Since severing diplomatic ties with Taiwan in 2018, the Dominican Republic has sought to strengthen its relations with China significantly. It has become one of 21 Latin American & Caribbean nations to join the Belt and Road Initiative (BRI) by signing a Memorandum of Understanding (MoU) with China in 2018, a deal which Taiwan claims included a $3.1 billion package of investments, financial assistance and low-interest loans for the Dominican Republic.
In May of this year, China and the Dominican Republic celebrated five years since the establishment of diplomatic relations. According to the Chinese ambassador to the Dominican Republic, Chen Luning, since establishing formal ties, the volume of commercial exchange increased by 112 percent and both countries have signed over 20 agreements in key sectors such as trade, economy, agriculture, education and tourism. In March of this year, the general secretary of the United Left-wing Movement of the Dominican Republic, Miguel Mejía, visited Beijing and met with key leaders to discuss the strengthening of commercial and diplomatic ties. (VV)
The first meeting of negotiations for the signing of the Free Trade Agreement (FTA) between Honduras and China was held [in Tegucigalpa] on July 7, so as to advance bilateral cooperation, the Foreign Ministry reported.
…Within the context of this first round of FTA talks, the terms of reference of the negotiations, the work methodology and a schedule of meetings were agreed upon so that the treaty will be ready in a year.
Aspects related to cooperation, micro and small entrepreneurs and the agricultural sector, among others, were included in these terms.
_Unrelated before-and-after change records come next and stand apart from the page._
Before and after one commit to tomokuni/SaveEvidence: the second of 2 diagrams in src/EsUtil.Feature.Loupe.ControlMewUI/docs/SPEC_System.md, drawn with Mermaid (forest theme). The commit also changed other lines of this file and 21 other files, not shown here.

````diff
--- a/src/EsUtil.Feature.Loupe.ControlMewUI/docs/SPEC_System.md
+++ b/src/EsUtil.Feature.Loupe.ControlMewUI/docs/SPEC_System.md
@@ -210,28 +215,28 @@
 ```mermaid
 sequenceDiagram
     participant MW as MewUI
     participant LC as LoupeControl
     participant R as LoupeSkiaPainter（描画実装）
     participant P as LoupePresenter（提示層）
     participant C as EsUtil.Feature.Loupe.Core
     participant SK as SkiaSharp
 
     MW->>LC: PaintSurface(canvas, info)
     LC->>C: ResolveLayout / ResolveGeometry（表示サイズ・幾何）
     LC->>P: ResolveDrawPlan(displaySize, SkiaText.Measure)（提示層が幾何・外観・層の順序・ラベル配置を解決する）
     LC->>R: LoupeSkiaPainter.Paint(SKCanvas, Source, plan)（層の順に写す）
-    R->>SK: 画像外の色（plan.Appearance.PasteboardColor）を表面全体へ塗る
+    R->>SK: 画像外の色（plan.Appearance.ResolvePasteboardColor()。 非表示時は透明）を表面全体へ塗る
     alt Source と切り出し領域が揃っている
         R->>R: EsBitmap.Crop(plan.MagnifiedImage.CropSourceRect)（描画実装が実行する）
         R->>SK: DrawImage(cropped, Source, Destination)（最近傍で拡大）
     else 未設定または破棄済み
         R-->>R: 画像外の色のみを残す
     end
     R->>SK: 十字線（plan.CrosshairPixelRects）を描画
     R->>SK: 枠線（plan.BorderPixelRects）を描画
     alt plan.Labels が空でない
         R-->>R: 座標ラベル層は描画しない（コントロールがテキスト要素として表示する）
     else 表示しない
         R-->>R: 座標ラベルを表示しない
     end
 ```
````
Discussion of Honduras’ energy sector became a focal point of the first round of FTA talks. Both parties discussed the construction of hydro dams in Honduras and how this infrastructure could strengthen electricity dispatch and control flooding in Honduras.
Chinese Minister of Commerce, Wang Wentao, and Honduran Minister of Economic Development, Fredis Cerrato, jointly announced the launch of China-Honduras FTA negotiations on July 4. For more on Honduras and China’s evolving trade negotiations since severing diplomatic ties with Taiwan (TCS March 29), see TCS June 16. (VV)